With respect to the second prong . . . . the [defendant] has not set forth a prima facie case of ineffective assistance of counsel and, therefore, finds his reasons for wanting to withdraw his guilty plea incredulous and the strength of his argument insufficient.
With respect to the third prong, the favorable plea agreement in the case at bar clearly weighs against the [defendant]. This Court would be hard pressed to consider that [defendant's] indictment on first degree armed robbery that was treated as a second degree for sentencing purposes was not favorable.
With respect to the final prong, there would be extreme prejudice to the State in this matter. The events that led to this Indictment occurred over seven years ago. The State's ability to present this case is clearly at risk.
On appeal, defendant raises the following issues:
I. THE ORDER DENYING POST-CONVICTION RELIEF SHOULD BE REVERSED BECAUSE THE DEFENDANT'S FOURTEENTH AMENDMENT DUE PROCESS RIGHT TO BE PROTECTED FROM AN EX POST FACTO CHANGE IN PAROLE SUPERVISION WAS VIOLATED.
II. THE ORDER DENYING POST-CONVICTION RELIEF SHOULD BE REVERSED AND THE MATTER REMANDED FOR A FULL EVIDENTIARY HEARING BECAUSE THE DEFENDANT MADE A PRIMA FACIE SHOWING OF INEFFECTIVE ASSISTANCE OF COUNSEL UNDER THE STRICKLAND/FRITZ TEST.
III. THE COURT'S RULING DENYING POST-CONVICTION RELIEF VIOLATED DEFENDANT'S RIGHT TO EFFECTIVE ASSISTANCE OF COUNSEL AS GUARANTEED BY THE SIXTH AMENDMENT TO THE UNITED STATES CONSTITUTION.
IV. DEFENDANT'S GUILTY PLEA WAS NOT KNOWING AND INTELLIGENT, AND SHOULD BE VACATED.
We deem these issues to be without sufficient merit to warrant discussion in this opinion. R. 2:11-3(e)(2). We add only the following comments.
It is axiomatic that in order for defendant to obtain relief based on ineffective assistance grounds, he is obliged to show not only the particular manner in which counsel's performance was deficient, but also that but for counsel's deficiency, he would not have pled guilty and would have insisted on going to trial. See Hill v. Lockhart, 474 U.S. 52, 56, 57-59, 106 S. Ct. 366, 369-70, 88 L. Ed. 2d 203, 209-10 (1985); State v. DiFrisco, 137 N.J. 434, 456-57 (1994), cert. denied, 516 U.S. 1129, 116 S. Ct. 949, 133 L. Ed. 2d 873 (1996); see also Strickland v. Washington, 466 U.S. 668, 687, 104 S. Ct. 2052, 2064, 80 L. Ed. 2d 674, 693 (1984); State v. Fritz, 105 N.J. 42, 58-61 (1987). We are persuaded that the alleged deficiencies here clearly fail to meet either the performance or prejudice prong of the Strickland test, substantially for the reasons stated by Judge Lourdes I. Santiago in her comprehensive written opinion of February 28, 2011.

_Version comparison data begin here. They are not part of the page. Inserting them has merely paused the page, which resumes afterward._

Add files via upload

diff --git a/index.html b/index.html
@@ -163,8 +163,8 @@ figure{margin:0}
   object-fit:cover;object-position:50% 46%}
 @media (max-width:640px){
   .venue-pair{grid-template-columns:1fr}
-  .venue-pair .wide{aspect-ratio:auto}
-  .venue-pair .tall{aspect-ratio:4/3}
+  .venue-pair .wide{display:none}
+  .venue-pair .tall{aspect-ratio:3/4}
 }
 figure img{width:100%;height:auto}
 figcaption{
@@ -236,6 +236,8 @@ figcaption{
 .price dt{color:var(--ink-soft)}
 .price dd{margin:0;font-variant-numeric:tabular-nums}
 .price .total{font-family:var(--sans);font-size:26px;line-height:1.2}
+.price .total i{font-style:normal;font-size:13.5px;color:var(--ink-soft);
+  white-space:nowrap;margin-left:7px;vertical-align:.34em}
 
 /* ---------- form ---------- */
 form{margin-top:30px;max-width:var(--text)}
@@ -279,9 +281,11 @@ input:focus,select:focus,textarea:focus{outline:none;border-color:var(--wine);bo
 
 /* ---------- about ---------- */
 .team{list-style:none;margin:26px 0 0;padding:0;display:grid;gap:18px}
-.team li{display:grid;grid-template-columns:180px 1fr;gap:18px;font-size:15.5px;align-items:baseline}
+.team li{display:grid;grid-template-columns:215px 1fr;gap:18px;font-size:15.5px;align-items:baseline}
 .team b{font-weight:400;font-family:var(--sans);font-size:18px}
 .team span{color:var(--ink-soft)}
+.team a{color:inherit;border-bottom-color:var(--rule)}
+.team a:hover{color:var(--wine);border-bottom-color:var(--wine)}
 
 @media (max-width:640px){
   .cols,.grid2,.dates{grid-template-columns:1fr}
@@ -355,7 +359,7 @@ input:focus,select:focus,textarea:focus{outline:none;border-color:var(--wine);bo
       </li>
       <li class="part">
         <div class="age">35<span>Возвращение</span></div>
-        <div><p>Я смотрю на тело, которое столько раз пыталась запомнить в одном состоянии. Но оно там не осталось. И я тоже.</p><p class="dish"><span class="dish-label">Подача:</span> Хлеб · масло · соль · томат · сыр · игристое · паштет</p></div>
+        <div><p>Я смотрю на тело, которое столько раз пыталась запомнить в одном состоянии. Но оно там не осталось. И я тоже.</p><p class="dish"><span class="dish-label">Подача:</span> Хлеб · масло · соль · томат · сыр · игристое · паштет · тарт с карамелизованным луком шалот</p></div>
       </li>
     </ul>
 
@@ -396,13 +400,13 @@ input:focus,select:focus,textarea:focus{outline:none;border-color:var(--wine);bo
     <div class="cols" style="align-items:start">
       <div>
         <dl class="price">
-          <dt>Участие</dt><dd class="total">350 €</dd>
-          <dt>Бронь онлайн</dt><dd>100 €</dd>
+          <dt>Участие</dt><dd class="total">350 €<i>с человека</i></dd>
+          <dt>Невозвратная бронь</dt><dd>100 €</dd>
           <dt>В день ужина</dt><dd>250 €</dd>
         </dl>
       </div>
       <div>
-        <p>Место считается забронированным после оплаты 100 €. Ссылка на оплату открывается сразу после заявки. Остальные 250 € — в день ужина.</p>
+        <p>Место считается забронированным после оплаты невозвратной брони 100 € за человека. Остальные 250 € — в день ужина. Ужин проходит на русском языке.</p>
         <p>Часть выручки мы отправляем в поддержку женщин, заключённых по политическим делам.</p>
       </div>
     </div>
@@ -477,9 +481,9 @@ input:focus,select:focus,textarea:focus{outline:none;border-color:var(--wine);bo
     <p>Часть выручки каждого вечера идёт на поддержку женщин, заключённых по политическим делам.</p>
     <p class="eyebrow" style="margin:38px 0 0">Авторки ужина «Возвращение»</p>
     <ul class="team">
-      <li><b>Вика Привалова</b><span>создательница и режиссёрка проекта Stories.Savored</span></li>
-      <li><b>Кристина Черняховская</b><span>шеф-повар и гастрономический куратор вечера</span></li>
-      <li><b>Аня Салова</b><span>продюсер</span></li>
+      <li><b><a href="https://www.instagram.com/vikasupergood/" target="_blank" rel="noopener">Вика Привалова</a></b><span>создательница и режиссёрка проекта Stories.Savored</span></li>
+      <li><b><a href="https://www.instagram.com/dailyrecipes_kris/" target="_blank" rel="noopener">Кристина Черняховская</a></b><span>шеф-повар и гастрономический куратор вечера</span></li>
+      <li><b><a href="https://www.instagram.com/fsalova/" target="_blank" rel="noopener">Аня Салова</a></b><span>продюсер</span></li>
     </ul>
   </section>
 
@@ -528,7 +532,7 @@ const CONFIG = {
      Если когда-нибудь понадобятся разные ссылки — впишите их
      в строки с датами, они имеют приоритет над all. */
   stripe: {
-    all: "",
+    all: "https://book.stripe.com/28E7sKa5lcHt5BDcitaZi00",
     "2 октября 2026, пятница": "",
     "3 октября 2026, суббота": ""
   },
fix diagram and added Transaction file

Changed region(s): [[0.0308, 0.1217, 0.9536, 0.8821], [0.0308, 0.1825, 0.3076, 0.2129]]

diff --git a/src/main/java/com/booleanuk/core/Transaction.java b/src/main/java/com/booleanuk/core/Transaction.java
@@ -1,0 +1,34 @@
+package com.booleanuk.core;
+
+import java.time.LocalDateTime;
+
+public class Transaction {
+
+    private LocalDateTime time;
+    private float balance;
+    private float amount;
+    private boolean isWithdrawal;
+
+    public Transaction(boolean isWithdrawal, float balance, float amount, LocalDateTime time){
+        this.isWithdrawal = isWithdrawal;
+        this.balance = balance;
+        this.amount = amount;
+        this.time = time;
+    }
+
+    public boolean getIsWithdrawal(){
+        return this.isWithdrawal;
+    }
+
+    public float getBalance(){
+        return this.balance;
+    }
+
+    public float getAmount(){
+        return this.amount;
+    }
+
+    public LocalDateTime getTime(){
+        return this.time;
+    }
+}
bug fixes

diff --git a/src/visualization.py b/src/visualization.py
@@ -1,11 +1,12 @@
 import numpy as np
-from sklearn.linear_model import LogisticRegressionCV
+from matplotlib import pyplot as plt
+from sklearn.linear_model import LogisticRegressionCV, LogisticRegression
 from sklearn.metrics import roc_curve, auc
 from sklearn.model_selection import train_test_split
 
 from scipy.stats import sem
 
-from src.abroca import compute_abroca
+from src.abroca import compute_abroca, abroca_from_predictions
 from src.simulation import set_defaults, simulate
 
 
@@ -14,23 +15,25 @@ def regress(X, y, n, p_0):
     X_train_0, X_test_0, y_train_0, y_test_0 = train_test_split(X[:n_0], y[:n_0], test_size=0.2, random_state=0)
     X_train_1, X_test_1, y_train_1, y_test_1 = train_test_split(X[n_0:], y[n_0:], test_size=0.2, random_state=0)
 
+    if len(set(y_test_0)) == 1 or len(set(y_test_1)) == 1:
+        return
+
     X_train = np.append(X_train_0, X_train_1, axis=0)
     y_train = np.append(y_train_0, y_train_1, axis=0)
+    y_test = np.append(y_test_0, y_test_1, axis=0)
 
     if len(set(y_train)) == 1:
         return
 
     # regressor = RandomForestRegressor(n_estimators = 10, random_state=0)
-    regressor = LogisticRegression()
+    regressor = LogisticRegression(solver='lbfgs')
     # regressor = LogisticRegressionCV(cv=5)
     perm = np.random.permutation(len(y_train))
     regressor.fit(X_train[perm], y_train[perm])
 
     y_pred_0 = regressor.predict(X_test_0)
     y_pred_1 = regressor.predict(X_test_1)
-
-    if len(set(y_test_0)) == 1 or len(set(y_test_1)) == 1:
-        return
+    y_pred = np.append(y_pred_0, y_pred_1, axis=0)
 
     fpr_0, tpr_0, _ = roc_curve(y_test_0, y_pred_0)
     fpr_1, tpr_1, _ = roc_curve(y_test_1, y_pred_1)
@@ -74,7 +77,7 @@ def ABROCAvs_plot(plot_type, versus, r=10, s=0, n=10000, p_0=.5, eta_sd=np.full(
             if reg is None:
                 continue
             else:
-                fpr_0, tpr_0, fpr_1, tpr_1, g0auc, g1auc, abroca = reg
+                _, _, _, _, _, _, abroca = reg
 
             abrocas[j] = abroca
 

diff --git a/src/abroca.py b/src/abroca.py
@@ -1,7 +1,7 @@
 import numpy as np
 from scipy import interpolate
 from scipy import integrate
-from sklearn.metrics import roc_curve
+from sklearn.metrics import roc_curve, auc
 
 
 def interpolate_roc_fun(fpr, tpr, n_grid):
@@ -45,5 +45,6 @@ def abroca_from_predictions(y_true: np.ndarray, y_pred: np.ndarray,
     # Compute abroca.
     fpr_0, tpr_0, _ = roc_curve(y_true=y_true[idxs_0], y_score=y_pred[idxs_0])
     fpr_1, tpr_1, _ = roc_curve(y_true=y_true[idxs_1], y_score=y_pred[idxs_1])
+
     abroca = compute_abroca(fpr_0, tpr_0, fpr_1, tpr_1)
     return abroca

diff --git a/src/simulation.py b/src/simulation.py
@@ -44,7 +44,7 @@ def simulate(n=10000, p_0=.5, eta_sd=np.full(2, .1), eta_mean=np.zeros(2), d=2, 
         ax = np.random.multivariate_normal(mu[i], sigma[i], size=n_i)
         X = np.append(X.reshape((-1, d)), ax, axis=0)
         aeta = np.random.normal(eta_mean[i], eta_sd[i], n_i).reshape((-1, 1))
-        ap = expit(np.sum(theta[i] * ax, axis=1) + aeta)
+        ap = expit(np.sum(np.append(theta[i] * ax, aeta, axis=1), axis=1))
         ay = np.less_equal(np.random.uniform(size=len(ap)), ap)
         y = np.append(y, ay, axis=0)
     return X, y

With respect to defendant's contention that he was subjected to an unconstitutional ex post facto increase in his parole supervision, suffice it to say, the claim was never raised below and therefore is not properly presented here. Nieder v. Royal Indem. Ins. Co., 62 N.J. 229, 234 (1973); State v. Cryan, 320 N.J. Super. 325, 332 (App. Div. 1999). In any event, the argument fails substantively. Defendant's sentencing exposure did not change - much less increase - from the time he pled guilty, when he was clearly aware he was subject to the mandatory five-year period of parole supervision, a fact memorialized in his JOC, amended the very same day of its entry, to reflect this particular feature of his sentence.